> [Exercise description]
Among the lines of the records, please find those that contain the word "adesão" and copy them.

> [Web page revision data]
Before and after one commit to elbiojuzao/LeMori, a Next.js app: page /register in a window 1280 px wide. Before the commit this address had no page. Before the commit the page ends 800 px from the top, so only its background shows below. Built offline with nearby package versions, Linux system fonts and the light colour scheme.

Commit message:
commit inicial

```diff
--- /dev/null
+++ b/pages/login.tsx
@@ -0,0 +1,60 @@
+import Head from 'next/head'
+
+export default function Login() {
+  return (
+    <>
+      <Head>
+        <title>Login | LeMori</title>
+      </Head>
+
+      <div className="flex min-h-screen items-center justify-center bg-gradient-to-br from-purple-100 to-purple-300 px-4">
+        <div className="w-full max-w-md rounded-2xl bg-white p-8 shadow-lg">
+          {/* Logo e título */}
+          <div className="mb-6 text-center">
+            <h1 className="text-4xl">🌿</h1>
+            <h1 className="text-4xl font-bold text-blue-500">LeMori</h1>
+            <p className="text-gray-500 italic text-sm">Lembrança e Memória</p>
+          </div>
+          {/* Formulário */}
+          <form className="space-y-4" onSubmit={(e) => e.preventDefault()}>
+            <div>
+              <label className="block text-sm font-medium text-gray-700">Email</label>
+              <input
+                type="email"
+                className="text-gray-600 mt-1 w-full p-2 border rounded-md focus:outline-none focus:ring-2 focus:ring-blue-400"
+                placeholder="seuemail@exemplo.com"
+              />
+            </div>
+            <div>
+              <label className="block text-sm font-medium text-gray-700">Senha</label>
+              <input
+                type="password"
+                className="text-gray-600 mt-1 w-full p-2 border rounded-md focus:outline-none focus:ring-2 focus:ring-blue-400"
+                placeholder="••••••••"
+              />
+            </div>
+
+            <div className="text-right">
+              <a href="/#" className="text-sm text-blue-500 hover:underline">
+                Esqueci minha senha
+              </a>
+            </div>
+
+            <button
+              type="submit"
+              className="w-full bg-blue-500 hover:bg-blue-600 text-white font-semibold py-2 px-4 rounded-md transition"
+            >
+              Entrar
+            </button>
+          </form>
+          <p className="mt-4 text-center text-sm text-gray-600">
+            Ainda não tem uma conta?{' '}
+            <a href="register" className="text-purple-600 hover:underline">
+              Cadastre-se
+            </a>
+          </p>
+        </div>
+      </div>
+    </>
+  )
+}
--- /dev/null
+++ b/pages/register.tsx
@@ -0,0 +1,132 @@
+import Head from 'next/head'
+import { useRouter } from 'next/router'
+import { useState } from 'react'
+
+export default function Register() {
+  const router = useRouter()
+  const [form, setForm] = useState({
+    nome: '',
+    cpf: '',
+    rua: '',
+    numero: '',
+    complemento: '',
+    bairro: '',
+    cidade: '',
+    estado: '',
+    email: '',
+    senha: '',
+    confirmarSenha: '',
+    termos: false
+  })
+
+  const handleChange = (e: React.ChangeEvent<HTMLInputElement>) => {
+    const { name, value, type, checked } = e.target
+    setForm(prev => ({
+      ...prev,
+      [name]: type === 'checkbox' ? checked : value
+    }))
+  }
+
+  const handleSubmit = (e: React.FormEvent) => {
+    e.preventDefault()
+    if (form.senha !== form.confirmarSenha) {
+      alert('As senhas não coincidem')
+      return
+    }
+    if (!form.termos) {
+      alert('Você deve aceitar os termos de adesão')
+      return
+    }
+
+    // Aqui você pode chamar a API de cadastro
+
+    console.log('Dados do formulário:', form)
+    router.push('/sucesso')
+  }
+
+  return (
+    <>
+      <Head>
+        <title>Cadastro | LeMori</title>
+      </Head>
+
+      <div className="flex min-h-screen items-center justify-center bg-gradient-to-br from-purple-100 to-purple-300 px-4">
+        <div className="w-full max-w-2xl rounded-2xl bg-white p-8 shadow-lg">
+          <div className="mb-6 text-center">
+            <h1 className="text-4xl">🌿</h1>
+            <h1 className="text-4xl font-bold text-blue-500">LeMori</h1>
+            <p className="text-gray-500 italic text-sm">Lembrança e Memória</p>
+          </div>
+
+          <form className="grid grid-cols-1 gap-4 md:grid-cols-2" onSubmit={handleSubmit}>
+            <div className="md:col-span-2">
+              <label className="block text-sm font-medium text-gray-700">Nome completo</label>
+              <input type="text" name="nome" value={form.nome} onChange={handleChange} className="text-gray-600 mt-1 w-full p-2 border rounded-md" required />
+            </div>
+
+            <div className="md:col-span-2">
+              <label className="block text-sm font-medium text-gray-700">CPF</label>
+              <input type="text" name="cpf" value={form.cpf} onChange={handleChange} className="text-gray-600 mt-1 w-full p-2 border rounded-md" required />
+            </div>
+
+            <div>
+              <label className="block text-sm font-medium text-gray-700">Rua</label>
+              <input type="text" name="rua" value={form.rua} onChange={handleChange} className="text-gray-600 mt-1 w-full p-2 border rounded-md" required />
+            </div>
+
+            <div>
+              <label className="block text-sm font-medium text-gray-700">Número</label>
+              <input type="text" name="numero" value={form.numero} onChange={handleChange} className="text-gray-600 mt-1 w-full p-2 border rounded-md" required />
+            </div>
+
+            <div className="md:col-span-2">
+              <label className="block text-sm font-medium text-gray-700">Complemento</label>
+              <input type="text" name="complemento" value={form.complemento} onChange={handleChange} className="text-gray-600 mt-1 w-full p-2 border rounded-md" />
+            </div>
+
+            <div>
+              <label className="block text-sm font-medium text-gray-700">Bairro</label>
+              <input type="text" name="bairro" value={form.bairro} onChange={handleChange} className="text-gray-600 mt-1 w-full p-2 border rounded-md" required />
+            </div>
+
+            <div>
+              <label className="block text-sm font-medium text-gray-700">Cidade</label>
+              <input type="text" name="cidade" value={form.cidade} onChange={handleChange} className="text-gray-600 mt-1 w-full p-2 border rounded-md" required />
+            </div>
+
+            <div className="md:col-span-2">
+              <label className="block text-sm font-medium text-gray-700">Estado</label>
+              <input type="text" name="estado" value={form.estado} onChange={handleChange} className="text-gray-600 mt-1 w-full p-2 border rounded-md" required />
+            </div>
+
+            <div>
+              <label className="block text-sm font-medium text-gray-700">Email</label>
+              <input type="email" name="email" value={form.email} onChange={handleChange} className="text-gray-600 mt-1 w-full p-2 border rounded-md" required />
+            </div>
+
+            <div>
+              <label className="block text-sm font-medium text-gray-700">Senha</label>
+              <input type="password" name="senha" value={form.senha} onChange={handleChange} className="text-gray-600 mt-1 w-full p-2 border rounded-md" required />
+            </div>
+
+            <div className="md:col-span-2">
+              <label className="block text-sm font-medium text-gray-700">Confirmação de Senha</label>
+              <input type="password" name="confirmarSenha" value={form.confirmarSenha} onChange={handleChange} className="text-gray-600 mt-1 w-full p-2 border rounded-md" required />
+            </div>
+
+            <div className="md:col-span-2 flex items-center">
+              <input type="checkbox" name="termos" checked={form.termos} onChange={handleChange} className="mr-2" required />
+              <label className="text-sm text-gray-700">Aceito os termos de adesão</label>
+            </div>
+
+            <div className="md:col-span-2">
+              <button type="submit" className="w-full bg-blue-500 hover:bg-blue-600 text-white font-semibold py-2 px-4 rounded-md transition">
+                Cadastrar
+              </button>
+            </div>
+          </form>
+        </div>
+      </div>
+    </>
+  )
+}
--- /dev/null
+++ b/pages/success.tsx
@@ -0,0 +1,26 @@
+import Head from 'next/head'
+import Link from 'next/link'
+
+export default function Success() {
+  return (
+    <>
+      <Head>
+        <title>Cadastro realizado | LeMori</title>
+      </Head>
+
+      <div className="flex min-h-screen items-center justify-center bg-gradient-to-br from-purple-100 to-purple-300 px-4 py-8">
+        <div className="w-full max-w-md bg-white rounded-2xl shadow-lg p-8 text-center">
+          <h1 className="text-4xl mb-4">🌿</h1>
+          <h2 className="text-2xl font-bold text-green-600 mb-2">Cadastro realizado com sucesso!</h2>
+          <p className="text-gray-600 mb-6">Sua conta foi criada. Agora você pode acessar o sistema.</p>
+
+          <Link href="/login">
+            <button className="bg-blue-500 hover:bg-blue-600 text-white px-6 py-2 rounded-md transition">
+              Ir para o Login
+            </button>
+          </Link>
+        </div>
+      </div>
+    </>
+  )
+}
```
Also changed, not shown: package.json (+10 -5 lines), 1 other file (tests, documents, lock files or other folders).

> [Task solution]
+      alert('Você deve aceitar os termos de adesão')
+              <label className="text-sm text-gray-700">Aceito os termos de adesão</label>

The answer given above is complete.